The AlterUmma Team

Oliver Scharbrodt

Prof Oliver Scharbrodt

Oliver Scharbrodt is Professor of Islamic Studies at the University of Birmingham. His research expertise covers the intellectual history of modern Islam, Muslim minorities in Europe and the historical, discursive and social formations of transnational networks within modern and contemporary Islam, with a particular focus on Twelver Shia Islam. Oliver Scharbrodt was the principal investigator of a research project on Muslims in Ireland, funded by the Irish Research Council (2008-2011), and co-authored Muslims in Ireland: Past and Present (Edinburgh: Edinburgh University Press, 2015). He led a project on transnational Twelver Shia networks that operate between Britain and the Middle East, focussing in particular on London a major global hub of transnational and diasporic of Shia religio-political activism, funded by the Gerda Henkel Foundation. Oliver Scharbrodt is the editor-in-chief of the Yearbook of Muslims in Europe (Leiden: Brill), an annual publication featuring up-to-date research and analysis of activities, trends and developments around Muslims across Europe.

Dr Christopher Pooya Razavian

Christopher Pooya Razavian’s research is focused on the relationship between tradition and modernity in Islam. His main focus is on the concept of autonomy and Imami thought and argues that greater attention needs to be paid to the discursive nature of autonomy and tradition. He has spent many years in Iran, at both the Islamic Seminary and the University of Tehran. He received his PhD from the University of Exeter under the supervision of Prof Sajjad Rizvi. He recently finished a post-doctoral research position at the University of Oxford working on an ERC funded project ‘Changing Structures of Islamic Authority’, led by Prof Masooda Bano. His research focused on legal hermeneutics within Sunni thought. He is currently a post-doctoral research fellow on the ERC funded project titled AlterUmma, led by Prof Oliver Scharbrodt, which investigates the transformation of Shia Islam in the Middle East and Europe since the 1950s. For this project, his research is focused on Morteza Motahhari's concept of social justice.

Christopher Pooya Razavian
Oula Kadhum

Dr Oula Kadhum

Oula Kadhum’s research explores Middle Eastern politics and society from a transnational perspective, with a focus on diasporic communities. It examines diasporic individuals and groups, as non-state actors, who are contributing to political processes in their real or perceived homelands, through transnational political mobilisation. Further, her research inspects the ways that both homeland and hostland contexts shape practices and actions, as well as how the intersectional dynamics of individual/group identity/ies can inhibit or create opportunities for political mobilisation.

Currently, she is exploring Iraqi Shia transnational mobilisation in the UK as part of the ERC funded ALTERUMMA project. Previously, as a PhD Research Fellow, she worked on the Diaspora and Contested Sovereignty ERC funded project at the University of Warwick where she focused on the Iraqi diaspora in the UK, Sweden and Germany.

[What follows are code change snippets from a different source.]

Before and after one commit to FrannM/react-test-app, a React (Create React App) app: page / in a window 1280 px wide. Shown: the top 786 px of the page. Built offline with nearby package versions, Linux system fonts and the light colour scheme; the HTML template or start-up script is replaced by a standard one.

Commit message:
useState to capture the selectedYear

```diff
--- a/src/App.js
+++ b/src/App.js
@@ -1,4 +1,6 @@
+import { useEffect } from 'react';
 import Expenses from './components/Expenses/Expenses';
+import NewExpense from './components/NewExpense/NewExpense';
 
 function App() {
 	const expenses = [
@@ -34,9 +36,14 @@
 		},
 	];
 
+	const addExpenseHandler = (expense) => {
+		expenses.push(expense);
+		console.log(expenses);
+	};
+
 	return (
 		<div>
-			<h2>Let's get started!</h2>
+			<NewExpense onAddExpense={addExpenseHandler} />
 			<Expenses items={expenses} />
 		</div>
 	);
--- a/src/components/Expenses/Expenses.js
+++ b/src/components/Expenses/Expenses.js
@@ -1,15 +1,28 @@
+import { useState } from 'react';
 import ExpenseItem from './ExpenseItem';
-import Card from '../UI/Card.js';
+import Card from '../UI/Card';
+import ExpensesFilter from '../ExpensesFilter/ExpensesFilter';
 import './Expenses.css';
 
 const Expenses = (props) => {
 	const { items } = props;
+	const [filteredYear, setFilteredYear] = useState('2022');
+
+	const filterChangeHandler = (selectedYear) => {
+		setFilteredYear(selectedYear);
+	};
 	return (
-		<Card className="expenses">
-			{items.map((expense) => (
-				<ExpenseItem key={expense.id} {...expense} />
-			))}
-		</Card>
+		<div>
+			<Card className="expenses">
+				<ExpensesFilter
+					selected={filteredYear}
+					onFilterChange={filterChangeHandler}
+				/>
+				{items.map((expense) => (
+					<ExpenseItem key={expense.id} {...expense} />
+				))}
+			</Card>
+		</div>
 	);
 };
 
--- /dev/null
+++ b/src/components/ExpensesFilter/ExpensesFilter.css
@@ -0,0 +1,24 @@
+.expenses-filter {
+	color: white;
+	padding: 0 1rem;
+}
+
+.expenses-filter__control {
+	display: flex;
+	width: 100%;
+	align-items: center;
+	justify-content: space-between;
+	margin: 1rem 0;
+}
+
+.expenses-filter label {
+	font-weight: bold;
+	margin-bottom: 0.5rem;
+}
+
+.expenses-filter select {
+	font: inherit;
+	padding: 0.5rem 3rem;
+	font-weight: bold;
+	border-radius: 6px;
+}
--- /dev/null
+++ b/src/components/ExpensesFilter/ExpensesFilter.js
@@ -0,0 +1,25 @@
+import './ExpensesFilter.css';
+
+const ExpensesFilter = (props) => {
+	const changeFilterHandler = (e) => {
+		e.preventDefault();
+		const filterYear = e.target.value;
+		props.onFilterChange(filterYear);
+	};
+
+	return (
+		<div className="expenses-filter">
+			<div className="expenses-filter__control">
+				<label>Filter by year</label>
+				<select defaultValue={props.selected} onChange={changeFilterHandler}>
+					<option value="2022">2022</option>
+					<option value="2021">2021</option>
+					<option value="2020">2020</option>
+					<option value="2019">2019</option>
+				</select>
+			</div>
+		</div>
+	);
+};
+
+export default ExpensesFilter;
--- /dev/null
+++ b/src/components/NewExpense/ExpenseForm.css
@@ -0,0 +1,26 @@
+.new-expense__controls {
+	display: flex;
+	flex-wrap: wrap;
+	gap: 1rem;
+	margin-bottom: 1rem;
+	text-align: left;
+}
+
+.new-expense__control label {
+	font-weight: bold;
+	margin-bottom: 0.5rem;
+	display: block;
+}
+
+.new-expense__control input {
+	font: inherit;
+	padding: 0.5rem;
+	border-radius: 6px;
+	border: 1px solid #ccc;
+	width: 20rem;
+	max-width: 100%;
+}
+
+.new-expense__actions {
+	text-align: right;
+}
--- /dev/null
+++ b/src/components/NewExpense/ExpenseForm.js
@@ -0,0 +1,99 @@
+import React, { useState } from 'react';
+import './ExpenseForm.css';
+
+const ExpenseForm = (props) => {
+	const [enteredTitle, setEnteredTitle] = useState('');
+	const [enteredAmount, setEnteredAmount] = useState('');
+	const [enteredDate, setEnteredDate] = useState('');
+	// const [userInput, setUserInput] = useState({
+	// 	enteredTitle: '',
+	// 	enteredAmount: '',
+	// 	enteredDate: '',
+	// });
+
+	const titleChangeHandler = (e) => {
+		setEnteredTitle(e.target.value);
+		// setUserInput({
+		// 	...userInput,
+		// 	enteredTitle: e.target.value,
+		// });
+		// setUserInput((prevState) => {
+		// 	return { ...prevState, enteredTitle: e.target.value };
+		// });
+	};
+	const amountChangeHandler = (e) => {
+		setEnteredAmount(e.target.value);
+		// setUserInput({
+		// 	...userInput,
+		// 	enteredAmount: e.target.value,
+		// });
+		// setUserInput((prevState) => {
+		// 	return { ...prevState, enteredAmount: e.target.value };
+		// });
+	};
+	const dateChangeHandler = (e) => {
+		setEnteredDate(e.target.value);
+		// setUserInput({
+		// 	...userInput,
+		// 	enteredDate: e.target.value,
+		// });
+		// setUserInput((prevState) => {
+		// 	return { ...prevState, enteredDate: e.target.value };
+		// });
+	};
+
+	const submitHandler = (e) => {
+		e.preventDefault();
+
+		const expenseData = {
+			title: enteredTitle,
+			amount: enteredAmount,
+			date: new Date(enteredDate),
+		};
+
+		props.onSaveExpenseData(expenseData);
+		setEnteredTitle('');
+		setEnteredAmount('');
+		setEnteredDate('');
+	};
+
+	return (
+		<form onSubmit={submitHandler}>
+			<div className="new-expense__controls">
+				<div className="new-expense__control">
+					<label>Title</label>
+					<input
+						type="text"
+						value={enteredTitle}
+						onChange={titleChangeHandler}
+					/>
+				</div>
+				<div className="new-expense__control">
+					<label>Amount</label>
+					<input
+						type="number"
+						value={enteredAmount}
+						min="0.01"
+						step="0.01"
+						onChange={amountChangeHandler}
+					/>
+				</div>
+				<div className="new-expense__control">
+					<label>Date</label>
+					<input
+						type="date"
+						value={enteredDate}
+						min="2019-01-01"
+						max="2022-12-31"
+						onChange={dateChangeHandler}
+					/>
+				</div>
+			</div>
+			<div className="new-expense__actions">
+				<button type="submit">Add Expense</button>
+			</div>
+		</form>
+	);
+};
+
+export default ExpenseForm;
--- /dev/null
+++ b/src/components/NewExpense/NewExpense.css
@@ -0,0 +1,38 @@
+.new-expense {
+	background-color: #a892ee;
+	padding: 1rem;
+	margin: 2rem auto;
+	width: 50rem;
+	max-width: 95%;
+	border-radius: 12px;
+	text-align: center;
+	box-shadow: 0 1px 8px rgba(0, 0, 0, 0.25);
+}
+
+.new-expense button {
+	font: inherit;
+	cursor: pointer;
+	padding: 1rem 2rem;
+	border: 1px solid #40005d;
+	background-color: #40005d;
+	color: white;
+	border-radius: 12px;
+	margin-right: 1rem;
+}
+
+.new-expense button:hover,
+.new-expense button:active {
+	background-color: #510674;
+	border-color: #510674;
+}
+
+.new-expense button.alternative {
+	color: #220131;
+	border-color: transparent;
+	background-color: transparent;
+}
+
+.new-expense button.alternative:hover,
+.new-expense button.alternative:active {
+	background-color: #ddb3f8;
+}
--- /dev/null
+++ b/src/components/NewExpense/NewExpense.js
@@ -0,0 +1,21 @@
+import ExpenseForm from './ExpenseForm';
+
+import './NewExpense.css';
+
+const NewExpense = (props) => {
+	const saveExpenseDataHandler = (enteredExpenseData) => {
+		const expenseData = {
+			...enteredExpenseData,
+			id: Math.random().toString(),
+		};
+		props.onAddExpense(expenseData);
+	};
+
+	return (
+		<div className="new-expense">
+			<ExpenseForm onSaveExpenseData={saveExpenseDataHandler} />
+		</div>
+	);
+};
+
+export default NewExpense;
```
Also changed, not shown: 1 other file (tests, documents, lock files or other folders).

Her doctoral thesis, Diasporic Interventions: State building in Iraq following the 2003 Iraq War, compared the UK and Swedish diaspora's involvement in state building during intervention, occupation and following the country's first democratic elections.

Yousif Al-Hilli

Yousif Al-Hilli graduated with a Master’s degree in Middle East Politics at SOAS University and has an undergraduate degree in Politics and Sociology from Brunel University. His research interests include informality within political and religious institutions, and the role of religion within states in the Middle East.

He is currently working as part of the AlterUmma project to investigate the ways in which the clerical establishment in Iraq have positioned themselves post-2003. Specifically, his research focuses on clerical behaviour in practice and questions the validity of the simplistic dichotomy between political quietism and political activism often used to explain clerical behaviour.

Yousif Al-Hilli